Fish caught at a popular fishing spot in the Laguna de Santa Rosa between Sebastopol and Santa Rosa had unacceptably high levels of mercury, well above the threshold where health officials normally recommend against eating them, according to a new state survey.
Sebastopol burnished its liberal credentials Tuesday by becoming the second city in California to require solar power systems on new homes and commercial buildings.
Sebastopol appears on track to become the second city in California to require solar power systems on all new housing developments, as well as new commercial buildings.
Some Sebastopol residents, including a former city councilman, are objecting to a city-sponsored newsletter that urged people to oppose Sonoma County’s consideration of a water fluoridation plan.
Three Santa Rosa City Council members were appointed to represent the interests of Sonoma County cities on county and regional boards Thursday night.
The Sebastopol City Council on Tuesday will consider extending its 45-day moratorium on drive-thrus to a year, a move certain to add fuel to the volatile community debate over the CVS Pharmacy-Chase Bank project.
Larry McLaughlin, Sebastopol’s long-serving city attorney, was named city manager Tuesday.

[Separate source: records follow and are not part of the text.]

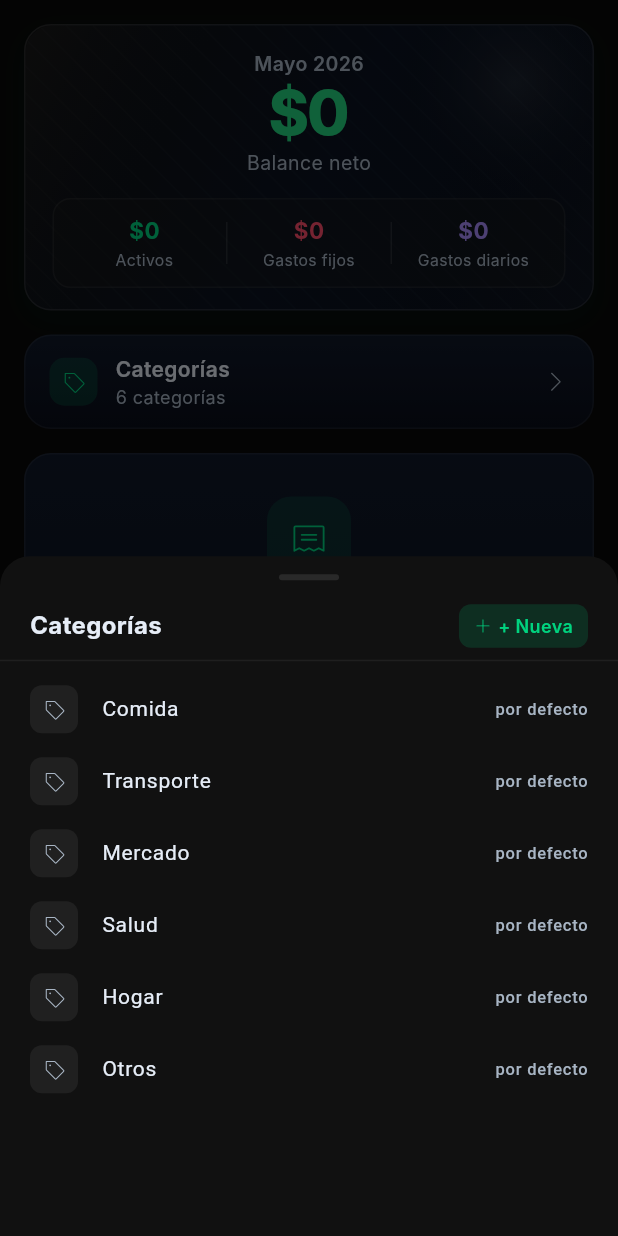
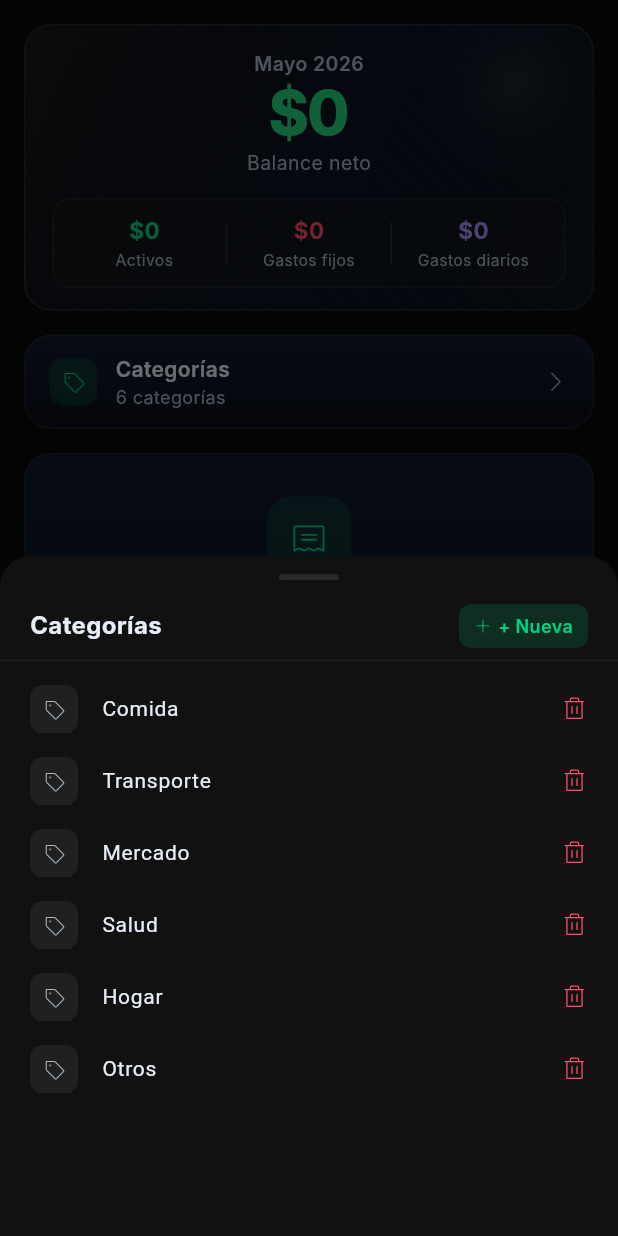
Before and after one commit to JuanDelgado06/finanzas-personales-app, a Flutter app: the MicroExpensesScreen screen opened directly, after a tap on "Categorías", on a phone screen of 412 x 824 dp. Run offline on Flutter 3.47's test engine with Material 3 defaults, Android fonts, the phone set to English and light mode, and no system bars; our stand-ins replace firebase_auth, firebase_core, firebase_messaging, fl_chart, flutter_local_notifications, flutter_slidable and 5 more; accounts and stored records are empty; Roboto replaces fonts that are missing (Inter).

Commit message:
feat: agregar botón flotante para añadir gastos y mejorar la gestión de categorías

```diff
--- a/lib/screens/micro_expenses_screen.dart
+++ b/lib/screens/micro_expenses_screen.dart
@@ -51,6 +51,15 @@ class MicroExpensesScreen extends StatelessWidget {
 
     return Scaffold(
       backgroundColor: kAppBg,
+      floatingActionButton: FloatingActionButton(
+        onPressed: () {
+          HapticFeedback.lightImpact();
+          _showAddExpenseSheet(context, state);
+        },
+        backgroundColor: kAccent,
+        foregroundColor: Colors.white,
+        child: const PhosphorIcon(PhosphorIconsLight.plus, size: 22),
+      ),
       body: CustomScrollView(
         slivers: [
           SliverToBoxAdapter(child: _MiniBalanceCard(state: state)),
@@ -64,27 +73,8 @@ class MicroExpensesScreen extends StatelessWidget {
             SliverToBoxAdapter(child: _EmptyMicroState(state: state))
           else
             _GroupedExpenseList(state: state),
-          SliverToBoxAdapter(
-            child: Padding(
-              padding: const EdgeInsets.fromLTRB(16, 12, 16, 0),
-              child: ElevatedButton.icon(
-                onPressed: () {
-                  HapticFeedback.lightImpact();
-                  _showAddExpenseSheet(context, state);
-                },
-                icon: const PhosphorIcon(PhosphorIconsLight.plus, size: 18),
-                label: const Text('Nuevo gasto'),
-                style: ElevatedButton.styleFrom(
-                  minimumSize: const Size.fromHeight(50),
-                  shape: RoundedRectangleBorder(
-                    borderRadius: BorderRadius.circular(14),
-                  ),
-                ),
-              ),
-            ),
-          ),
           SliverToBoxAdapter(child: _SaveStatusBar(state: state)),
-          const SliverToBoxAdapter(child: SizedBox(height: 32)),
+          const SliverToBoxAdapter(child: SizedBox(height: 104)),
         ],
       ),
     );
@@ -1259,7 +1249,6 @@ class _CategoriesSheet extends StatelessWidget {
                   vertical: 8,
                 ),
                 children: state.microExpenseCategories.map((cat) {
-                  final isDefault = kDefaultCategories.contains(cat);
                   return ListTile(
                     dense: true,
                     contentPadding: const EdgeInsets.symmetric(horizontal: 4),
@@ -1280,14 +1269,20 @@ class _CategoriesSheet extends StatelessWidget {
                       cat,
                       style: const TextStyle(color: kTextMain, fontSize: 14),
                     ),
-                    trailing: isDefault
-                        ? const Text(
-                            'por defecto',
-                            style: TextStyle(color: kTextSoft, fontSize: 11),
-                          )
-                        : GestureDetector(
+                    trailing: GestureDetector(
                       onTap: () {
-                              state.removeCategory(cat);
+                        final removed = state.removeCategory(cat);
+                        if (!removed) {
+                          ScaffoldMessenger.of(context).showSnackBar(
+                            const SnackBar(
+                              content: Text(
+                                'Debes conservar al menos una categoría',
+                              ),
+                              duration: Duration(seconds: 2),
+                            ),
+                          );
+                          return;
+                        }
                         Navigator.pop(context);
                       },
                       child: const PhosphorIcon(
```
Also changed, not shown: lib/state/app_state.dart (+7 -3 lines). Lines whose indentation alone changed are shown as unchanged.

McLaughlin has been serving as interim city manager since May, when Jack Griffin left the post to take over the job as top administrator in San Marcos.
The Sebastopol City Council, with the controversial CVS Pharmacy project still casting a shadow over downtown, is adding a chain store ban and solar energy requirements as possible ways to preserve the community’s identity and shape new development.
‘As the city grows and develops and learns, there is a lack of clarity in what the city wants future growth to look like, and it is important the council become pro-active,’ said Vice Mayor Robert Jacob. ‘It is very clear our town wants to maintain its unique, small-town identity.’
Two hundred people turned out Thursday in Santa Rosa to rail against PG&E SmartMeters, complaining that individual opt-out fees are unfair, that cities should be able to get out of the program and that the wireless technology is a health threat.